Re: “Anglish”  •  January 15, 2012, 8:33am  •  0 vote

The words 'hearsome' and 'hearsomeness' can still be found in the wordbook.

Re: “Anglish”  •  January 6, 2012, 11:31am  •  0 vote

I love the word 'addle'. The etymology given by Oxford is, Middle English : from Old English adela [liquid filth]. 'Liquid filth'. Brilliant. It's also an archaic adjective for '(of an egg) rott

Re: “Anglish”  •  January 6, 2012, 9:54am  •  0 vote

Aye, 'Cymru' is the Welsh word for Wales which shares its root with 'Cumbria'. 'Wales' comes from the Anglo-Saxon 'wealh', 'foreigner' which is pretty bad. This is also the root of 'walnut', I belie

Re: “Anglish”  •  January 5, 2012, 5:53am  •  0 vote

What with the Scottish Unraveling (Scottish Devolution? < Latin, 'ex' and 'volvere', 'to roll out') you'll need to thinking again about British nomenclature. But you can still always say either Engla

Re: “Anglish”  •  December 10, 2011, 1:40pm  •  0 vote

In Scots, in addition to 'tae frain' we also have 'tae speir', akin to Swedish 'spörja'.

Re: “Anglish”  •  December 10, 2011, 1:37pm  •  0 vote

I've always like the word 'wlite'. We've lost all those good wl- words in English. For 'majority', Dutch has, quite pleasingly, 'meerderheid', literally 'morehood'. German, of course, has 'Mehrh

Re: “Anglish”  •  December 7, 2011, 6:30am  •  0 vote
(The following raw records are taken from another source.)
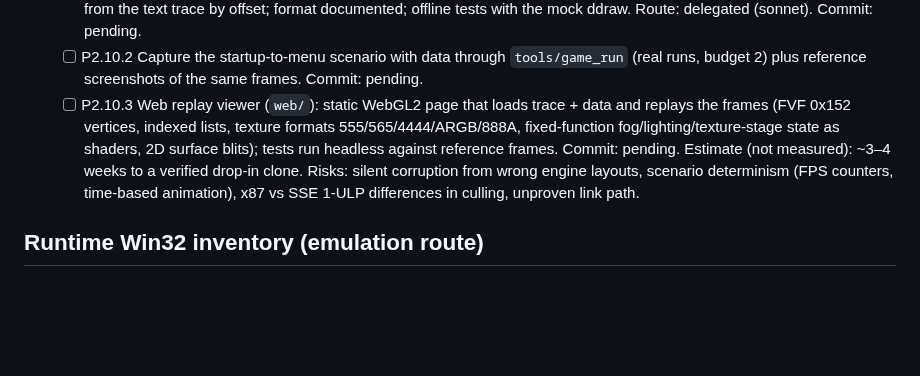
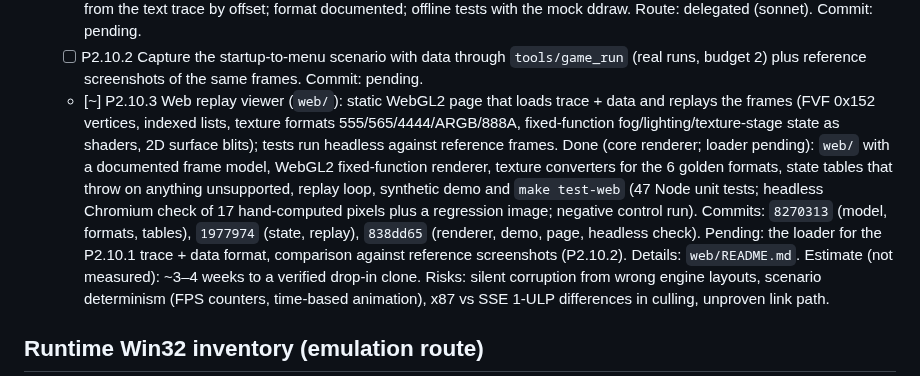
Before and after one commit to McGregory99/empire-earth-web, a Markdown page: odd/tasks/empire-earth-web.md, the part around the change. Drawn GitHub-style; blank space fills up the shorter version.

Commit message:
docs(web): replay viewer README and P2.10.3 progress

```diff
--- a/odd/tasks/empire-earth-web.md
+++ b/odd/tasks/empire-earth-web.md
@@ -190,7 +190,7 @@ Clean C++ clone built with clang `--target=i686-pc-windows-msvc` (MSVC vtable la
   - User decision 2026-10-19: "sigue con la reproduccion". Goal: see something in the browser sooner, as a REPLAY of a recorded original-game run drawn with WebGL2 (not the game running). It does not wait for P2.6.7+: the trace proxy records the ORIGINAL game's calls.
   - [ ] P2.10.1 Data capture in `tools/ddraw_trace`: optional side file with the data the golden only hashes (vertex-buffer bytes at Unlock/draw time, index data, surface/texture pixels at Unlock/Blt/GetDC release, with their pixel formats), referenced from the text trace by offset; format documented; offline tests with the mock ddraw. Route: delegated (sonnet). Commit: pending.
   - [ ] P2.10.2 Capture the startup-to-menu scenario with data through `tools/game_run` (real runs, budget 2) plus reference screenshots of the same frames. Commit: pending.
-  - [ ] P2.10.3 Web replay viewer (`web/`): static WebGL2 page that loads trace + data and replays the frames (FVF 0x152 vertices, indexed lists, texture formats 555/565/4444/ARGB/888A, fixed-function fog/lighting/texture-stage state as shaders, 2D surface blits); tests run headless against reference frames. Commit: pending.
+  - [~] P2.10.3 Web replay viewer (`web/`): static WebGL2 page that loads trace + data and replays the frames (FVF 0x152 vertices, indexed lists, texture formats 555/565/4444/ARGB/888A, fixed-function fog/lighting/texture-stage state as shaders, 2D surface blits); tests run headless against reference frames.  Done (core renderer; loader pending): `web/` with a documented frame model, WebGL2 fixed-function renderer, texture converters for the 6 golden formats, state tables that throw on anything unsupported, replay loop, synthetic demo and `make test-web` (47 Node unit tests; headless Chromium check of 17 hand-computed pixels plus a regression image; negative control run). Commits: `8270313` (model, formats, tables), `1977974` (state, replay), `838dd65` (renderer, demo, page, headless check). Pending: the loader for the P2.10.1 trace + data format, comparison against reference screenshots (P2.10.2). Details: `web/README.md`.
 Estimate (not measured): ~3–4 weeks to a verified drop-in clone. Risks: silent corruption from wrong engine layouts, scenario determinism (FPS counters, time-based animation), x87 vs SSE 1-ULP differences in culling, unproven link path.
 
 ## Runtime Win32 inventory (emulation route)
```
Also changed, not shown: web/README.md (added, +82 -0 lines).
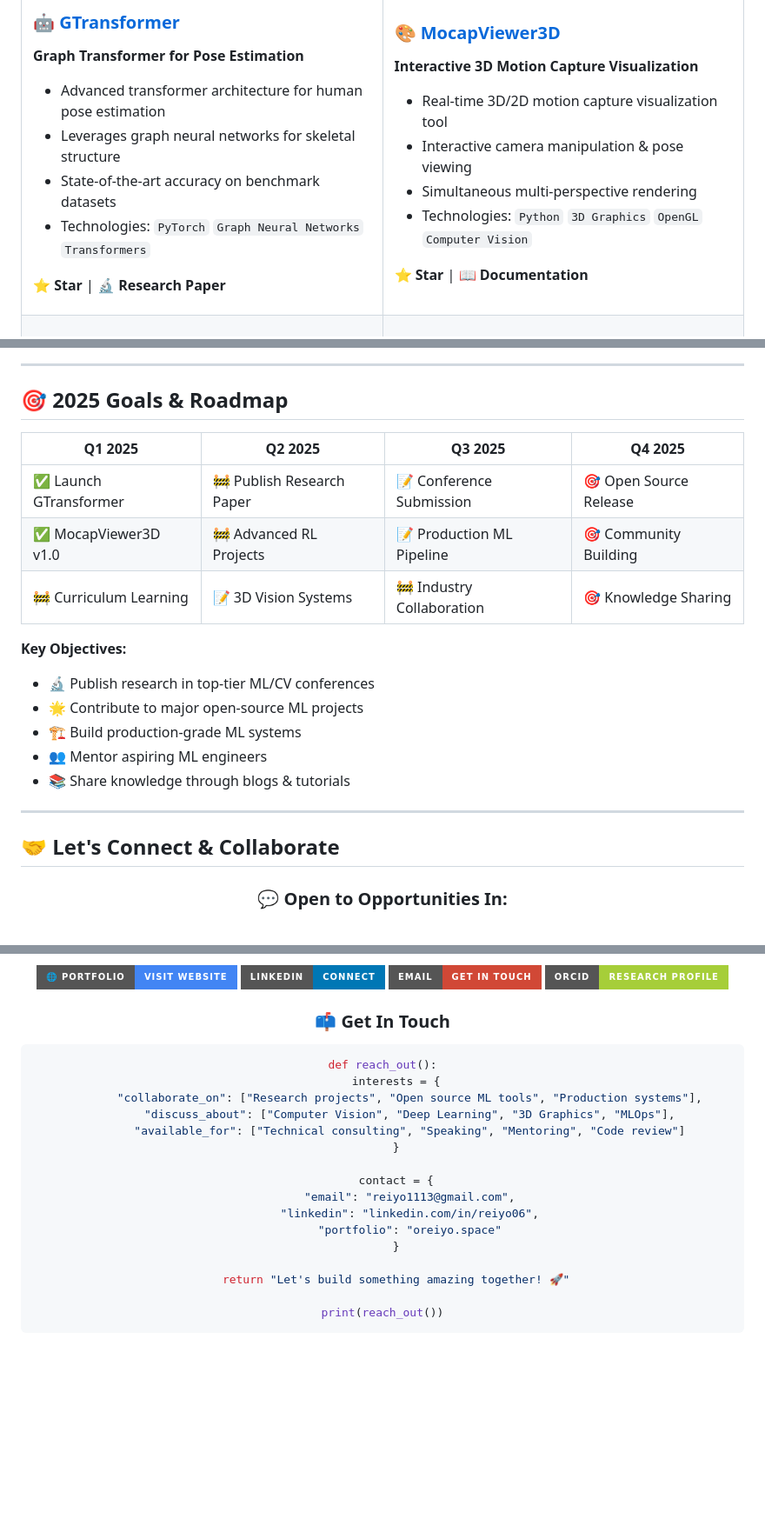
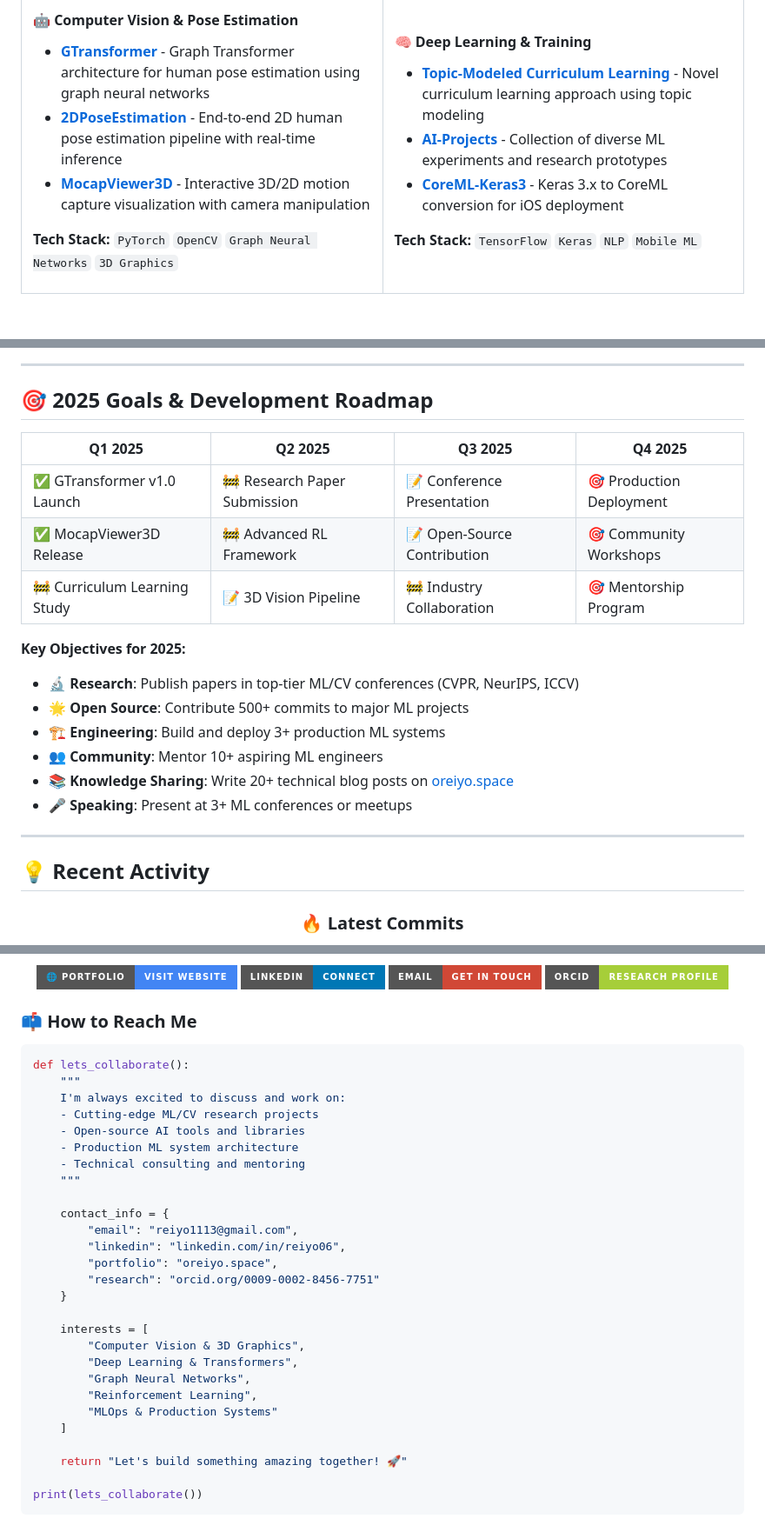
Before and after one commit to RyoK3N/RyoK3N, a Markdown page: README.md, 3 parts joined by grey strips. Shown at 87% size. GitHub-like rendering; badges without logos; blank space fills up the shorter version.

````diff
--- a/README.md
+++ b/README.md
@@ -220,11 +262,9 @@ print(f"\n💡 Philosophy: {me.life_philosophy()}")
 
-### 🤖 [GTransformer](https://github.com/RyoK3N/GTransformer)
-**Graph Transformer for Pose Estimation**
-- Advanced transformer architecture for human pose estimation
-- Leverages graph neural networks for skeletal structure
-- State-of-the-art accuracy on benchmark datasets
-- Technologies: `PyTorch` `Graph Neural Networks` `Transformers`
+#### 🤖 Computer Vision & Pose Estimation
+- **[GTransformer](https://github.com/RyoK3N/GTransformer)** - Graph Transformer architecture for human pose estimation using graph neural networks
+- **[2DPoseEstimation](https://github.com/RyoK3N/2DPoseEstimation)** - End-to-end 2D human pose estimation pipeline with real-time inference
+- **[MocapViewer3D](https://github.com/RyoK3N/MocapViewer3D)** - Interactive 3D/2D motion capture visualization with camera manipulation
 
-**⭐ Star** | **🔬 Research Paper**
+**Tech Stack:** `PyTorch` `OpenCV` `Graph Neural Networks` `3D Graphics`
 
 </td>
@@ -380,30 +385,31 @@ Other         1 hr 10 mins   █░░░░░░░░░░░░░░░░
 
 ---
 
-## 🎯 2025 Goals & Roadmap
+## 🎯 2025 Goals & Development Roadmap
 
 <div align="center">
 
 | Q1 2025 | Q2 2025 | Q3 2025 | Q4 2025 |
 |---------|---------|---------|---------|
-| ✅ Launch GTransformer | 🚧 Publish Research Paper | 📝 Conference Submission | 🎯 Open Source Release |
-| ✅ MocapViewer3D v1.0 | 🚧 Advanced RL Projects | 📝 Production ML Pipeline | 🎯 Community Building |
-| 🚧 Curriculum Learning | 📝 3D Vision Systems | 🚧 Industry Collaboration | 🎯 Knowledge Sharing |
+| ✅ GTransformer v1.0 Launch | 🚧 Research Paper Submission | 📝 Conference Presentation | 🎯 Production Deployment |
+| ✅ MocapViewer3D Release | 🚧 Advanced RL Framework | 📝 Open-Source Contribution | 🎯 Community Workshops |
+| 🚧 Curriculum Learning Study | 📝 3D Vision Pipeline | 🚧 Industry Collaboration | 🎯 Mentorship Program |
 
 </div>
 
-**Key Objectives:**
-- 🔬 Publish research in top-tier ML/CV conferences
-- 🌟 Contribute to major open-source ML projects
-- 🏗️ Build production-grade ML systems
-- 👥 Mentor aspiring ML engineers
-- 📚 Share knowledge through blogs & tutorials
+**Key Objectives for 2025:**
+- 🔬 **Research**: Publish papers in top-tier ML/CV conferences (CVPR, NeurIPS, ICCV)
+- 🌟 **Open Source**: Contribute 500+ commits to major ML projects
+- 🏗️ **Engineering**: Build and deploy 3+ production ML systems
+- 👥 **Community**: Mentor 10+ aspiring ML engineers
+- 📚 **Knowledge Sharing**: Write 20+ technical blog posts on [oreiyo.space](https://oreiyo.space)
+- 🎤 **Speaking**: Present at 3+ ML conferences or meetups
 
 ---
 
-## 🤝 Let's Connect & Collaborate
+## 💡 Recent Activity
 
 <div align="center">
 
-### 💬 Open to Opportunities In:
+### 🔥 Latest Commits
 
@@ -416,23 +446,36 @@ Other         1 hr 10 mins   █░░░░░░░░░░░░░░░░
   <a href="https://orcid.org/0009-0002-8456-7751"><img src="https://img.shields.io/badge/ORCID-Research_Profile-A6CE39?style=for-the-badge&logo=orcid&logoColor=white" alt="ORCID"/></a>
 </p>
 
-### 📫 Get In Touch
+</div>
+
+### 📫 How to Reach Me
 
 ```python
-def reach_out():
-    interests = {
-        "collaborate_on": ["Research projects", "Open source ML tools", "Production systems"],
-        "discuss_about": ["Computer Vision", "Deep Learning", "3D Graphics", "MLOps"],
-        "available_for": ["Technical consulting", "Speaking", "Mentoring", "Code review"]
+def lets_collaborate():
+    """
+    I'm always excited to discuss and work on:
+    - Cutting-edge ML/CV research projects
+    - Open-source AI tools and libraries
+    - Production ML system architecture
+    - Technical consulting and mentoring
+    """
+
+    contact_info = {
+        "email": "reiyo1113@gmail.com",
+        "linkedin": "linkedin.com/in/reiyo06",
+        "portfolio": "oreiyo.space",
+        "research": "orcid.org/0009-0002-8456-7751"
     }
 
-    contact = {
-        "email": "reiyo1113@gmail.com",
-        "linkedin": "linkedin.com/in/reiyo06",
-        "portfolio": "oreiyo.space"
-    }
+    interests = [
+        "Computer Vision & 3D Graphics",
+        "Deep Learning & Transformers",
+        "Graph Neural Networks",
+        "Reinforcement Learning",
+        "MLOps & Production Systems"
+    ]
 
     return "Let's build something amazing together! 🚀"
 
-print(reach_out())
+print(lets_collaborate())
 ```
````
Also changed, not shown: other parts of README.md (+173 -138 lines).
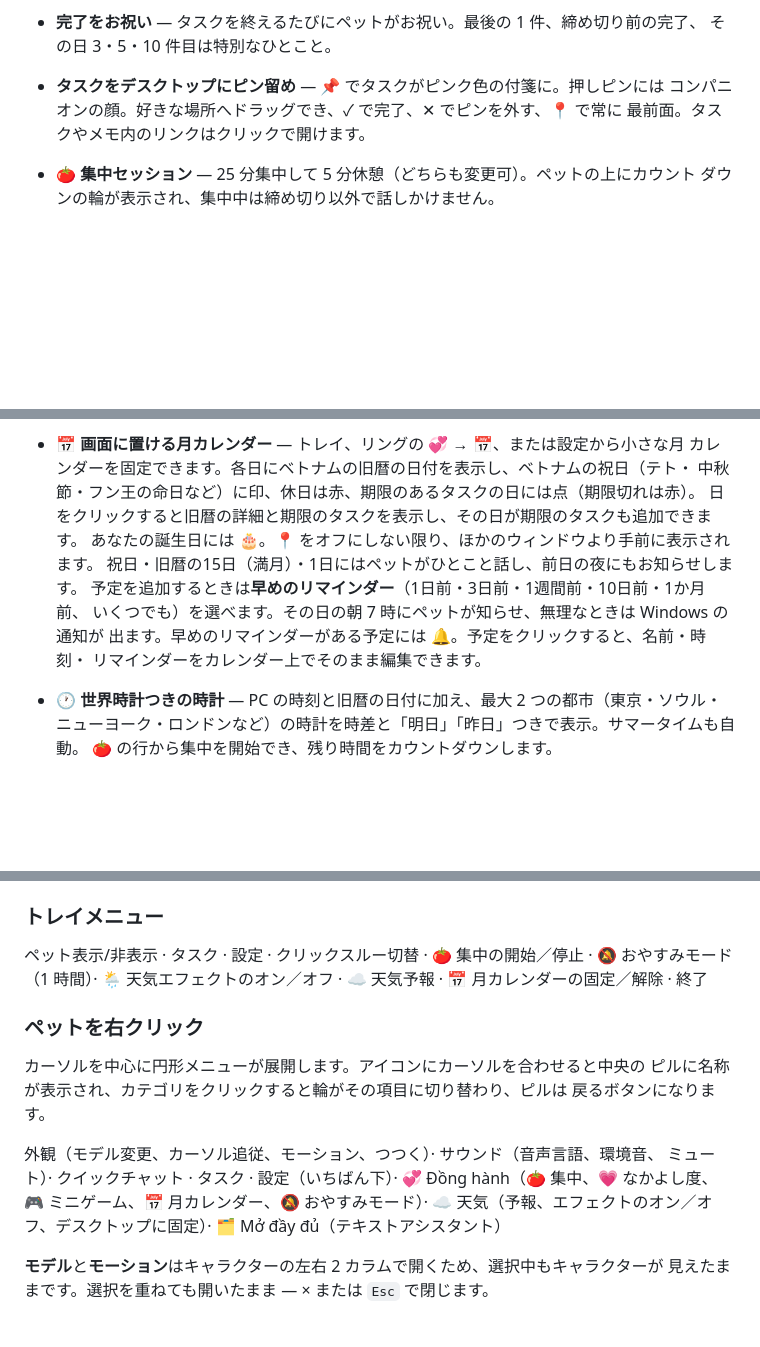
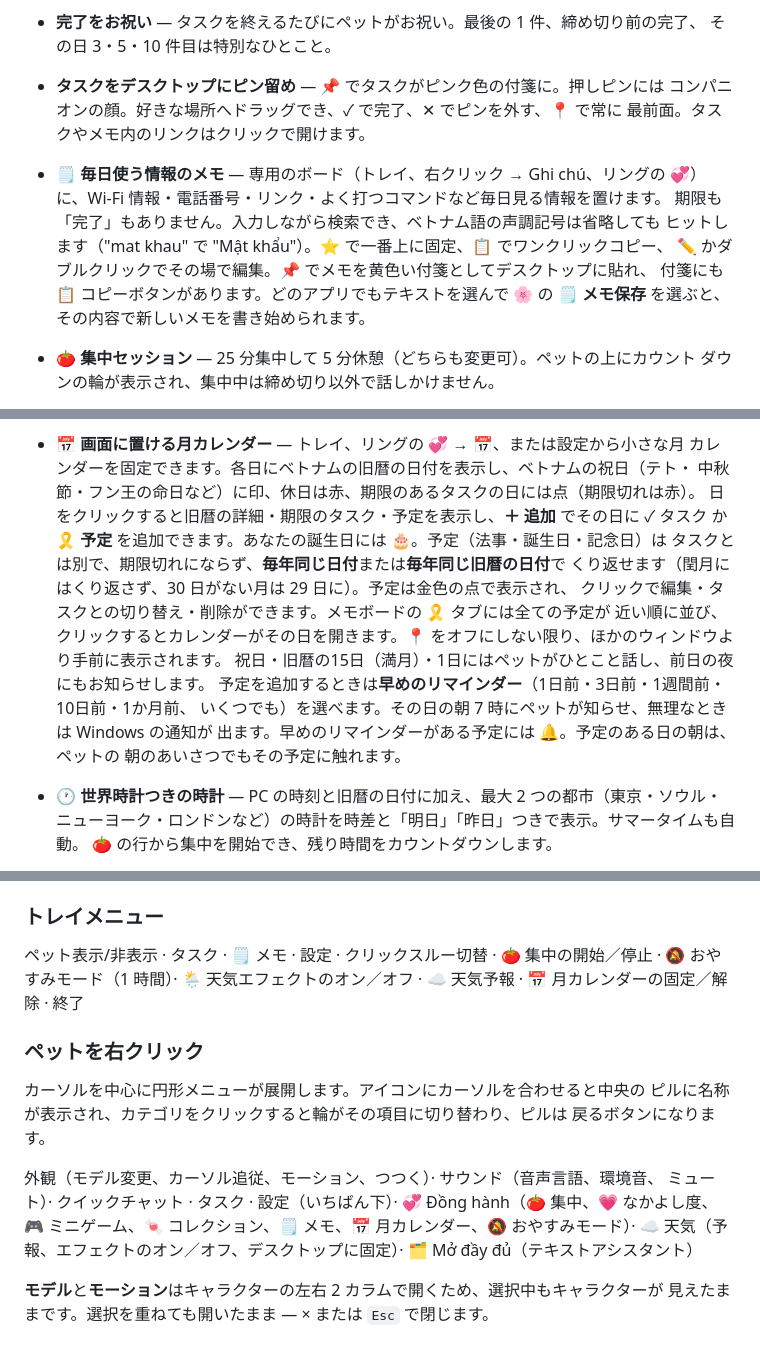
Before and after one commit to xShiroeNguyenx/desktop-companion, a Markdown page: README.ja.md, 3 parts joined by grey strips. Rendered like a GitHub page; blank space fills up the shorter version.

Commit message:
docs: READMEs in all three languages cover Notes, calendar events and Save as note

```diff
--- a/README.ja.md
+++ b/README.ja.md
@@ -94,6 +95,13 @@
 - **タスクをデスクトップにピン留め** — 📌 でタスクがピンク色の付箋に。押しピンには
   コンパニオンの顔。好きな場所へドラッグでき、✓ で完了、✕ でピンを外す、📍 で常に
   最前面。タスクやメモ内のリンクはクリックで開けます。
+- **🗒️ 毎日使う情報のメモ** — 専用のボード（トレイ、右クリック → Ghi chú、リングの
+  💞）に、Wi-Fi 情報・電話番号・リンク・よく打つコマンドなど毎日見る情報を置けます。
+  期限も「完了」もありません。入力しながら検索でき、ベトナム語の声調記号は省略しても
+  ヒットします（"mat khau" で "Mật khẩu"）。⭐ で一番上に固定、📋 でワンクリックコピー、
+  ✏️ かダブルクリックでその場で編集。📌 でメモを黄色い付箋としてデスクトップに貼れ、
+  付箋にも 📋 コピーボタンがあります。どのアプリでもテキストを選んで 🌸 の
+  🗒️ **メモ保存** を選ぶと、その内容で新しいメモを書き始められます。
 - **🍅 集中セッション** — 25 分集中して 5 分休憩（どちらも変更可）。ペットの上にカウント
   ダウンの輪が表示され、集中中は締め切り以外で話しかけません。
 - **離席に気づく** — マウス・キーボード操作が 10 分ない（または画面ロック）とうとうと
@@ -117,13 +125,17 @@
 - **📅 画面に置ける月カレンダー** — トレイ、リングの 💞 → 📅、または設定から小さな月
   カレンダーを固定できます。各日にベトナムの旧暦の日付を表示し、ベトナムの祝日（テト・
   中秋節・フン王の命日など）に印、休日は赤、期限のあるタスクの日には点（期限切れは赤）。
-  日をクリックすると旧暦の詳細と期限のタスクを表示し、その日が期限のタスクも追加できます。
-  あなたの誕生日には 🎂。📍 をオフにしない限り、ほかのウィンドウより手前に表示されます。
+  日をクリックすると旧暦の詳細・期限のタスク・予定を表示し、**＋ 追加** でその日に ✓ タスク
+  か 🎗 **予定** を追加できます。あなたの誕生日には 🎂。予定（法事・誕生日・記念日）は
+  タスクとは別で、期限切れにならず、**毎年同じ日付**または**毎年同じ旧暦の日付**で
+  くり返せます（閏月にはくり返さず、30 日がない月は 29 日に）。予定は金色の点で表示され、
+  クリックで編集・タスクとの切り替え・削除ができます。メモボードの 🎗 タブには全ての予定が
+  近い順に並び、クリックするとカレンダーがその日を開きます。📍 をオフにしない限り、ほかのウィンドウより手前に表示されます。
   祝日・旧暦の15日（満月）・1日にはペットがひとこと話し、前日の夜にもお知らせします。
   予定を追加するときは**早めのリマインダー**（1日前・3日前・1週間前・10日前・1か月前、
   いくつでも）を選べます。その日の朝 7 時にペットが知らせ、無理なときは Windows の通知が
-  出ます。早めのリマインダーがある予定には 🔔。予定をクリックすると、名前・時刻・
-  リマインダーをカレンダー上でそのまま編集できます。
+  出ます。早めのリマインダーがある予定には 🔔。予定のある日の朝は、ペットの
+  朝のあいさつでもその予定に触れます。
 - **🕐 世界時計つきの時計** — PC の時刻と旧暦の日付に加え、最大 2 つの都市（東京・ソウル・
   ニューヨーク・ロンドンなど）の時計を時差と「明日」「昨日」つきで表示。サマータイムも自動。
   🍅 の行から集中を開始でき、残り時間をカウントダウンします。
@@ -208,7 +220,7 @@
 
 ### トレイメニュー
 
-ペット表示/非表示 · タスク · 設定 · クリックスルー切替 · 🍅 集中の開始／停止 · 🔕 おやすみモード（1 時間）· 🌦 天気エフェクトのオン／オフ · ☁️ 天気予報 · 📅 月カレンダーの固定／解除 · 終了
+ペット表示/非表示 · タスク · 🗒️ メモ · 設定 · クリックスルー切替 · 🍅 集中の開始／停止 · 🔕 おやすみモード（1 時間）· 🌦 天気エフェクトのオン／オフ · ☁️ 天気予報 · 📅 月カレンダーの固定／解除 · 終了
 
 ### ペットを右クリック
 
@@ -218,7 +230,7 @@
 
 外観（モデル変更、カーソル追従、モーション、つつく）· サウンド（音声言語、環境音、
 ミュート）· クイックチャット · タスク · 設定（いちばん下）·
-💞 Đồng hành（🍅 集中、💗 なかよし度、🎮 ミニゲーム、📅 月カレンダー、🔕 おやすみモード）·
+💞 Đồng hành（🍅 集中、💗 なかよし度、🎮 ミニゲーム、🍬 コレクション、🗒️ メモ、📅 月カレンダー、🔕 おやすみモード）·
 ☁️ 天気（予報、エフェクトのオン／オフ、デスクトップに固定）· 🗂️ Mở đầy đủ（テキストアシスタント）
 
 **モデル**と**モーション**はキャラクターの左右 2 カラムで開くため、選択中もキャラクターが
```
Also changed, not shown: other parts of README.ja.md (+2 -1 lines), README.md (+22 -7 lines), README.vi.md (+20 -7 lines).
http://books.google.co.uk/books?id=CqXCPtttljYC&pg=PR19&lpg=PR19&dq=A+Thesaurus+of+Old+English:+Introduction+and+thesaurus+By+Jane+Roberts,+Christian+Kay,+Lynne+Grundy&source=bl&ots=dSv9wC7kvu&sig=uMI

Re: “Anglish”  •  December 5, 2011, 1:16pm  •  0 vote

I do like 'wordtide' for 'tense'. The Dutch word for verb is 'werkwoord' and in Frisian it's 'tiidwoord', literally ''workword' and 'timeword'. I imagine in Anglo-Saxon says the word 'verbum' was pr

Re: “Anglish”  •  December 5, 2011, 12:35pm  •  0 vote

Ah I see. I imagine the noun 'gefræge' took on the sense of the adjective 'gefrǽge'. My Anglo-Saxon dictionary give 'hearsay' first for 'gefræge'. 'Renowned hearsay' is pretty good for 'reputation'

Re: “Anglish”  •  December 5, 2011, 4:40am  •  0 vote

Gefrain I would imagine comes from 'gefrignan', 'gefrægn', 'frugnon', 'find out' from 'frignon' 'to ask'. This must be related to German 'fragen' and Dutch 'vragen', both 'to ask'. This is a very Te

Re: “Anglish”  •  December 4, 2011, 8:02am  •  0 vote

As you're talking about 'wale' I might bring up the Scots language. Here in Glasgow you sometimes hear it spoken and its vocabulary is a hoard of obsolete Old English and Middle English words. I've